Check every line of the entries for "class", and copy the lines that hold it.

(Version difference data)
- - - - -
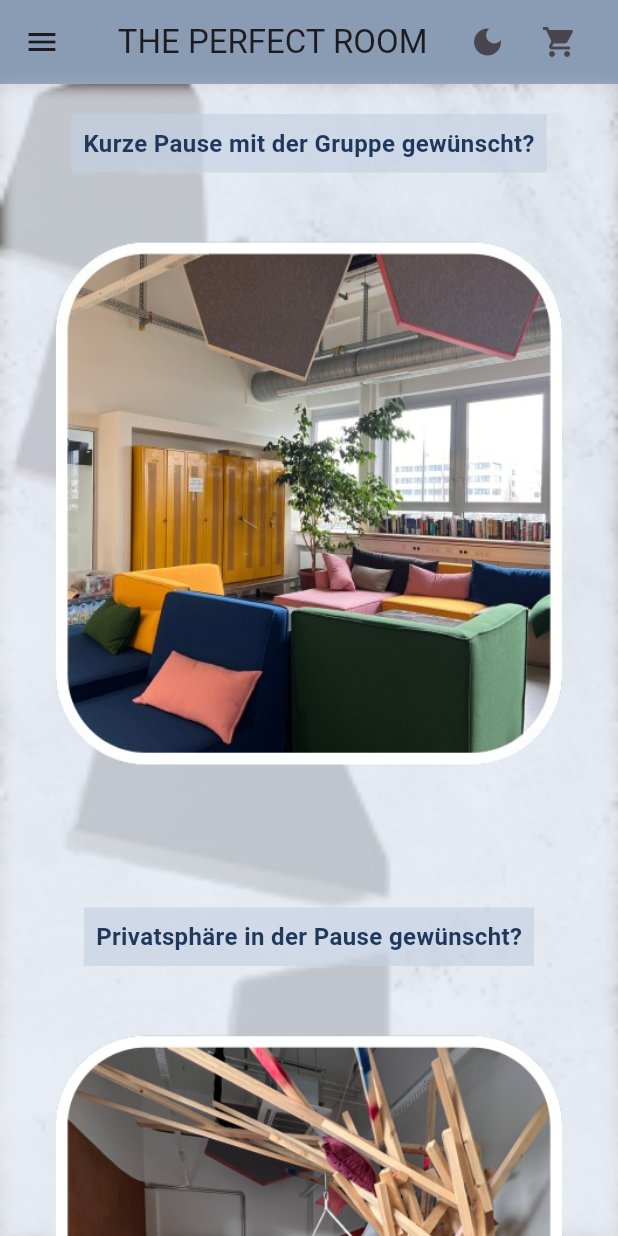
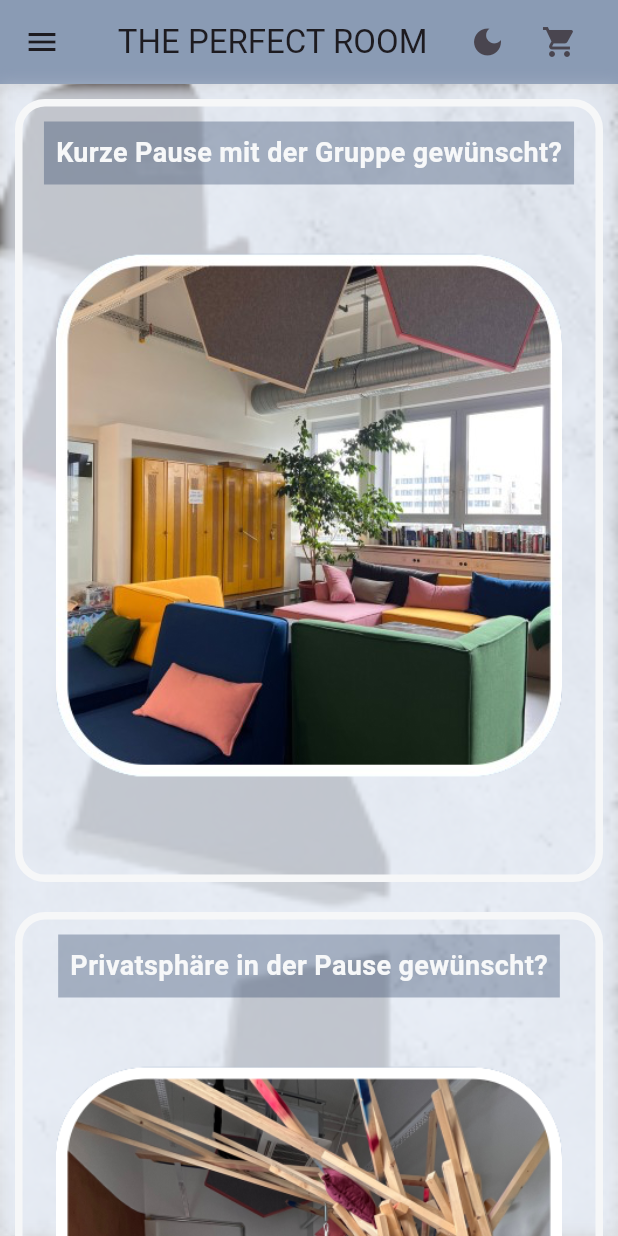
Before and after one commit to gamze1806/Rub_Face, a Flutter app: the MenuPage screen opened by its route, after a tap on "Etwas Ruhe gewünscht?", on a phone screen of 412 x 824 dp. Run offline on Flutter 3.47's test engine with Material 3 defaults, Android fonts, the phone set to English and light mode, and no system bars.

Commit message:
add animation

```diff
--- a/lib/components/button.dart
+++ b/lib/components/button.dart
@@ -15,7 +15,7 @@ class MyButton extends StatelessWidget {
     return GestureDetector(
       onTap: event,
       child: Material(
-        elevation: 10.0,
+        elevation: 15.0,
         borderRadius: BorderRadius.circular(20),
         color: Color.fromARGB(207, 186, 197, 214),
         child: Container(
--- a/lib/pages/event_pages/rooms.dart
+++ b/lib/pages/event_pages/rooms.dart
@@ -82,23 +82,23 @@ class CustomWidget extends StatelessWidget {
       margin: EdgeInsets.all(10.0),
       padding: EdgeInsets.all(10.0),
       decoration: BoxDecoration(
-          /*border: Border.all(
-          color: Color.fromARGB(255, 148, 173, 64),
+        border: Border.all(
+          color: Color.fromARGB(255, 246, 247, 248),
           width: 5,
         ),
-        borderRadius: BorderRadius.circular(8.0),*/
-          ),
+        borderRadius: BorderRadius.circular(20.0),
+      ),
       child: Column(
         children: [
           Container(
-            color: Color.fromARGB(168, 196, 208, 225),
+            color: Color.fromARGB(85, 33, 56, 93),
             padding: EdgeInsets.all(8.0),
             child: Text(
               title,
               style: TextStyle(
-                fontSize: 16.0,
+                fontSize: 18.0,
                 fontWeight: FontWeight.bold,
-                color: Color.fromARGB(255, 33, 56, 93),
+                color: Color.fromARGB(255, 247, 248, 249),
               ),
             ),
           ),
--- a/lib/pages/start_page.dart
+++ b/lib/pages/start_page.dart
@@ -1,3 +1,4 @@
+import 'dart:async';
 import 'dart:math';
 import 'dart:ui';
 
@@ -13,6 +14,35 @@ class StartPage extends StatefulWidget {
 
 class _StartPageState extends State<StartPage> {
   bool _isDarkMode = false;
+  int _currentImageIndex = 0;
+  late Timer _timer;
+  late PageController _pageController;
+
+  List<String> images = [
+    "lib/images/M5.png",
+    "lib/images/M2.png", // Pfad zum zweiten Bild
+  ];
+
+  @override
+  void initState() {
+    super.initState();
+    _pageController = PageController();
+    _startImageTimer();
+  }
+
+  void _startImageTimer() {
+    _timer = Timer.periodic(Duration(seconds: 3), (Timer timer) {
+      setState(() {
+        _currentImageIndex = (_currentImageIndex + 1) % images.length;
+      });
+    });
+  }
+
+  void dispose() {
+    _timer.cancel();
+    super.dispose();
+  }
+
   @override
   Widget build(BuildContext context) {
     return Scaffold(
@@ -67,7 +97,7 @@ class _StartPageState extends State<StartPage> {
               SizedBox(height: 15),
               Center(
                 child: Image.asset(
-                  "lib/images/M5.png",
+                  images[_currentImageIndex],
                   height: 450,
                 ),
               ),
@@ -76,7 +106,7 @@ class _StartPageState extends State<StartPage> {
                 padding: const EdgeInsets.symmetric(horizontal: 15.0),
                 child: Material(
                   //decoration: BoxDecoration(
-                  elevation: 10,
+                  elevation: 20,
                   color: Color.fromARGB(255, 24, 41, 68),
                   borderRadius: BorderRadius.circular(10),
                   //),
@@ -98,7 +128,7 @@ class _StartPageState extends State<StartPage> {
                 padding: const EdgeInsets.symmetric(horizontal: 15.0),
                 child: Material(
                   //decoration: BoxDecoration(
-                  elevation: 10,
+                  elevation: 20,
                   color: Color.fromARGB(255, 24, 41, 68),
                   borderRadius: BorderRadius.circular(10),
                   //),
```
- - - - -
> _EXERCISE RESULT_:
@@ -15,7 +15,7 @@ class MyButton extends StatelessWidget {
@@ -82,23 +82,23 @@ class CustomWidget extends StatelessWidget {
@@ -13,6 +14,35 @@ class StartPage extends StatefulWidget {
 class _StartPageState extends State<StartPage> {
@@ -67,7 +97,7 @@ class _StartPageState extends State<StartPage> {
@@ -76,7 +106,7 @@ class _StartPageState extends State<StartPage> {
@@ -98,7 +128,7 @@ class _StartPageState extends State<StartPage> {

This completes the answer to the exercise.